The GPSMAP 62s has a great user interface and button configuration with the front panel having an easy to navigate multi-directional toggle that has the function buttons around it. The buttons are nicely spaced on the device so as to stop any two button hits when wearing gloves.
The unit takes 2 AA batteries which give it 20 hours use in one sitting and they sit snuggly beneath the rear panel and carbineer clip for attaching to your belt loop or pack.
With a quad helix antenna and high-sensitivity, WAAS/EGNOS-enabled GPS receiver with HotFix® satellite prediction, GPSMAP 62s has unparalleled reception to locate your position quickly and precisely and maintains its GPS location even in heavy cover and deep valleys.
The unit only weighs a mere 260g which doesn’t add much weight for your pack and also includes high-speed USB and a water rating of IPX7 enhancing the waterproof properties in even the most inhospitable climates. In addition to this it’s built like a tank and include a great loop attachment built into the rear battery cover AND a strong carabiner to attach to your belt, ruck sack or anywhere else you care to hang it.
This means it’s always safe and easily to hand when required. The screen is actually so clear – and seems to be clearer the brighter the sun becomes – you can glance down at it whilst still attached. The geek in me also loves the satin finish of the carabiner and the fact it’s matches the unit.
At the rear of the unit, obsured by a rubber seal is the mini-USB port and external antenna point.
I honestly think as tool to enhance your enjoyment of the outdoors and a genuine Plan B the Garmin really could save your skin if you get caught out on the mountain tops.
I have found that while I have been using the Garmin I have started to save waypoints and routes for a later date or to share with others. It is also nice to preload a new route before you set off so you have a readily available point of reference when you’re out on the hilltops If worldwide treasure hunts are your thing then release the pirate inside of you and take advantage of the Geocache capabilities.
I will no doubt continue to use the Garmin more and more over the coming months in conjunction with traditional navigation methods I am sure. The only downside for me personally is the cost of the additional mapping. I opted for a device bundled with an SDcard containing Ordnance Survey maps for the UK, which is sufficient for my needs in all honesty but the total cost really does start to increase if you want a more detailed or activity specific mappings and views.
Cost aside, having got use to and really loved and appreciated the benefits of a handheld GPS device I really don’t leave home without it and in fact would feel a little ‘lost’ should a neglect to leave it behind.

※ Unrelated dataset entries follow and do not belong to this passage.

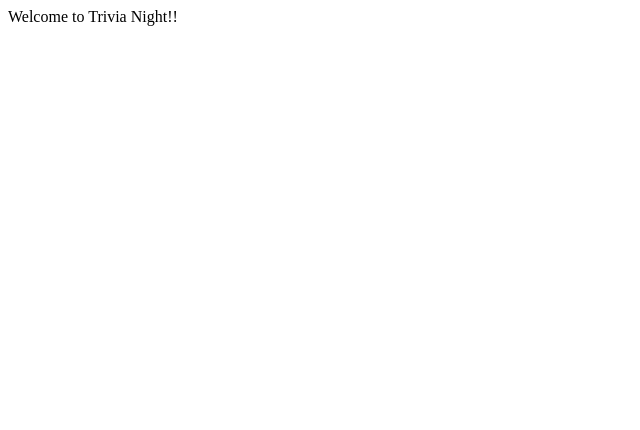
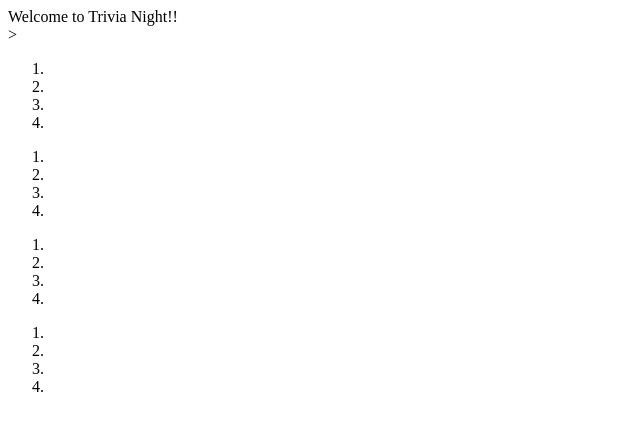
Before and after one commit to NateRendon/Trivia-Game, a plain HTML site: page index.html in a window 1280 px wide. Shown: the whole page, without its empty margins (0-640 px from the left). Drawn offline with Linux system fonts and the light colour scheme.

Commit message:
added answer divs and a question array

```diff
--- a/assets/JavaScript/app.js
+++ b/assets/JavaScript/app.js
@@ -0,0 +1 @@
+let questions = [ "", "", "", "", "", "", "", ""]
--- a/index.html
+++ b/index.html
@@ -6,6 +6,37 @@
 <body>
     <header>Welcome to Trivia Night!!</header>
     <div id = "questions"></div>
-    <div id = "answers"></div>
-
+    <div id = "answers1">
+        ><ol>
+            <li></li>
+            <li></li>
+            <li></li>
+            <li></li>
+        </ol>
+    </div>
+    <div id = "answers2">
+        <ol>
+            <li></li>
+            <li></li>
+            <li></li>
+            <li></li>
+        </ol>
+     </div>
+     <div id = "answers3">
+        <ol>
+            <li></li>
+            <li></li>
+            <li></li>
+            <li></li>
+        </ol>
+    </div>
+    <div id = "answers4">
+        <ol>
+            <li></li>
+            <li></li>
+            <li></li>
+            <li></li>
+        </ol>
+    </div>
+<link href = "assets/JavaScript/app.js">
 </body>
```
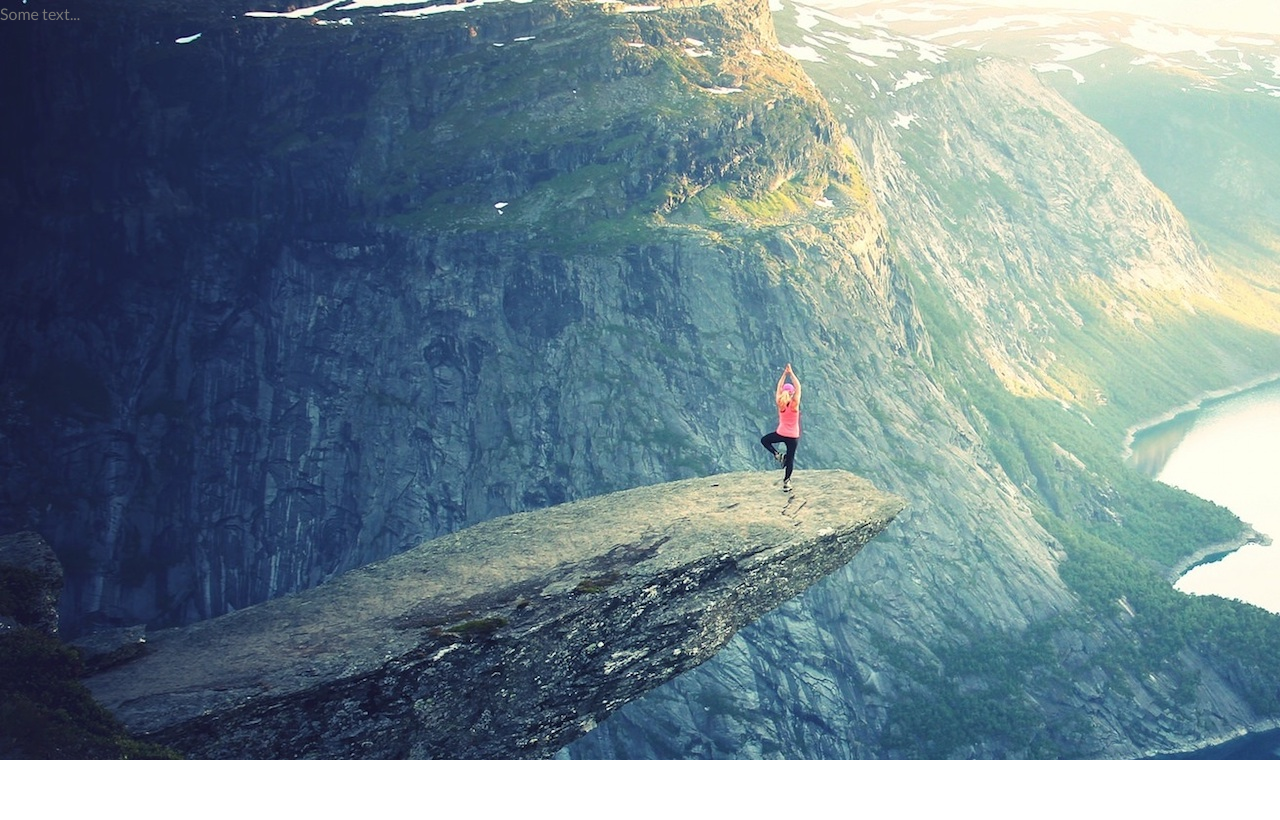
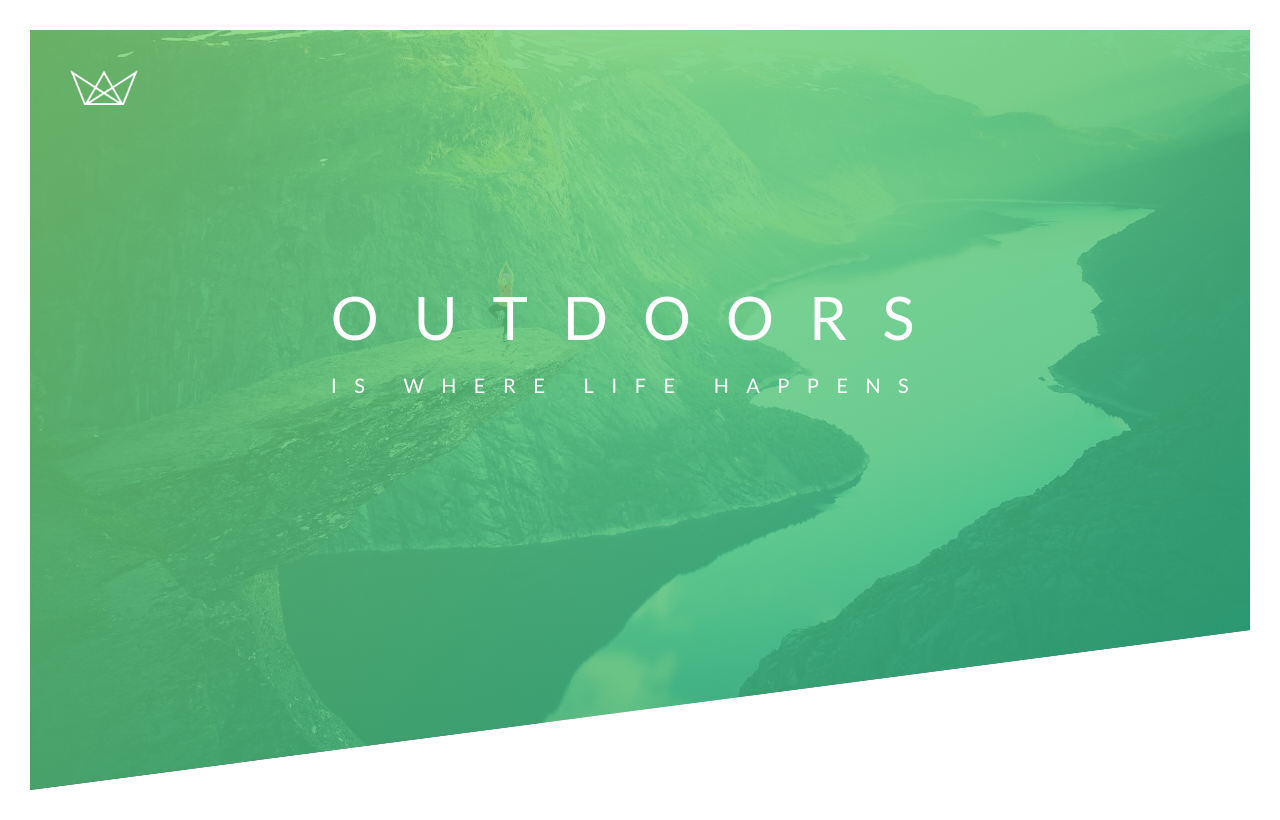
Before and after one commit to KadirZukorlic/advanced-css-project, a plain HTML site: page index.html in a window 1280 px wide. Drawn offline with Linux system fonts and the light colour scheme.

Commit message:
header, h1, anima

```diff
--- a/css/style.css
+++ b/css/style.css
@@ -14,14 +14,111 @@ Dark green: #28b485
 }
 
 body {
-    font-family: "Lato", sans-serif;
+  font-family: 'Lato', sans-serif;
   font-weight: 400;
   font-size: 16px;
   line-height: 1.7;
   color: #777;
+  padding: 30px;
 }
 
 .header {
   height: 95vh;
-    background-image: url(../img/hero.jpg);
+  background-image: linear-gradient(
+      to right bottom,
+      rgba(126, 213, 111, 0.8),
+      rgba(40, 180, 131, 0.8)
+      ),
+    url(../img/hero.jpg);
+  background-size: cover;
+  background-position: top;
+  position: relative;
+
+  clip-path: polygon(0 0, 100% 0, 100% 75vh, 0 100%)
 }
+
+.logo-box {
+   position: absolute;
+   top: 40px;
+   left: 40px;
+}
+
+.logo {
+  height: 35px;
+}
+
+
+.text-box {
+  position: absolute;
+  top: 40%;
+  left: 50%;
+  transform: translate(-50%, -50%);
+}
+
+/* .text-box is is how u set things in the middle(center) */
+
+.heading-primary {
+  color: #fff;
+  text-transform: uppercase;
+
+  backface-visibility: hidden; /* fixes shaking */
+  }
+
+.heading-primary-main {
+  display: block;
+  font-size: 60px;
+  font-weight: 400;
+  letter-spacing: 35px;
+
+  animation-name: moveInLeft;
+  animation-duration: 1s;
+  animation-timing-function: ease-out;
+
+  /*
+  animation-delay: 3s;
+  animation-iteration-count: 3;
+  */
+}
+
+.heading-primary-sub {
+  display: block;
+  font-size: 20px;
+  font-weight: 400;
+  letter-spacing: 17.4px;
+
+  animation-name: moveInRight;
+  animation-duration: 1s;
+  animation-timing-function: ease-out;
+}
+
+@keyframes moveInLeft {
+  0% {
+    opacity: 0;
+    transform: translateX(-100px);
+  }
+
+  80% {
+    transform: translateX(10px);
+  }
+
+  100% {
+    opacity: 1;
+    transform: translate(0);
+  }
+}
+
+@keyframes moveInRight {
+  0% {
+    opacity: 0;
+    transform: translateX(100px);
+  }
+
+  80% {
+    transform: translateX(-10px);
+  }
+
+  100% {
+    opacity: 1;
+    transform: translate(0);
+  }
+}
--- a/index.html
+++ b/index.html
@@ -1,20 +1,31 @@
 <!DOCTYPE html>
 <html lang="en">
   <head>
-        <meta charset="UTF-8">
-        <meta name="viewport" content="width=device-width, initial-scale=1.0">
+    <meta charset="UTF-8" />
+    <meta name="viewport" content="width=device-width, initial-scale=1.0" />
 
-        <link href="https://fonts.googleapis.com/css?family=Lato:100,300,400,700,900" rel="stylesheet">
+    <link
+      href="https://fonts.googleapis.com/css?family=Lato:100,300,400,700,900"
+      rel="stylesheet"
+    />
 
-        <link rel="stylesheet" href="css/icon-font.css">
-        <link rel="stylesheet" href="css/style.css">
-        <link rel="shortcut icon" type="image/png" href="img/favicon.png">
+    <link rel="stylesheet" href="css/icon-font.css" />
+    <link rel="stylesheet" href="css/style.css" />
+    <link rel="shortcut icon" type="image/png" href="img/favicon.png" />
 
     <title>Natours | Exciting tours for adventurous people</title>
   </head>
   <body>
     <header class="header">
-            Some text...
+      <div class="logo-box">
+        <img src="img/logo-white.png" alt="Logo" class="logo" />
+      </div>
+      <div class="text-box">
+        <h1 class="heading-primary">
+          <span class="heading-primary-main">Outdoors</span>
+          <span class="heading-primary-sub">is where life happens</span>
+        </h1>
+      </div>
     </header>
   </body>
 </html>
```
Lines whose indentation alone changed are shown as unchanged.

It could just be the difference between walking back to your car or taking an impromptu ride in a helicopter…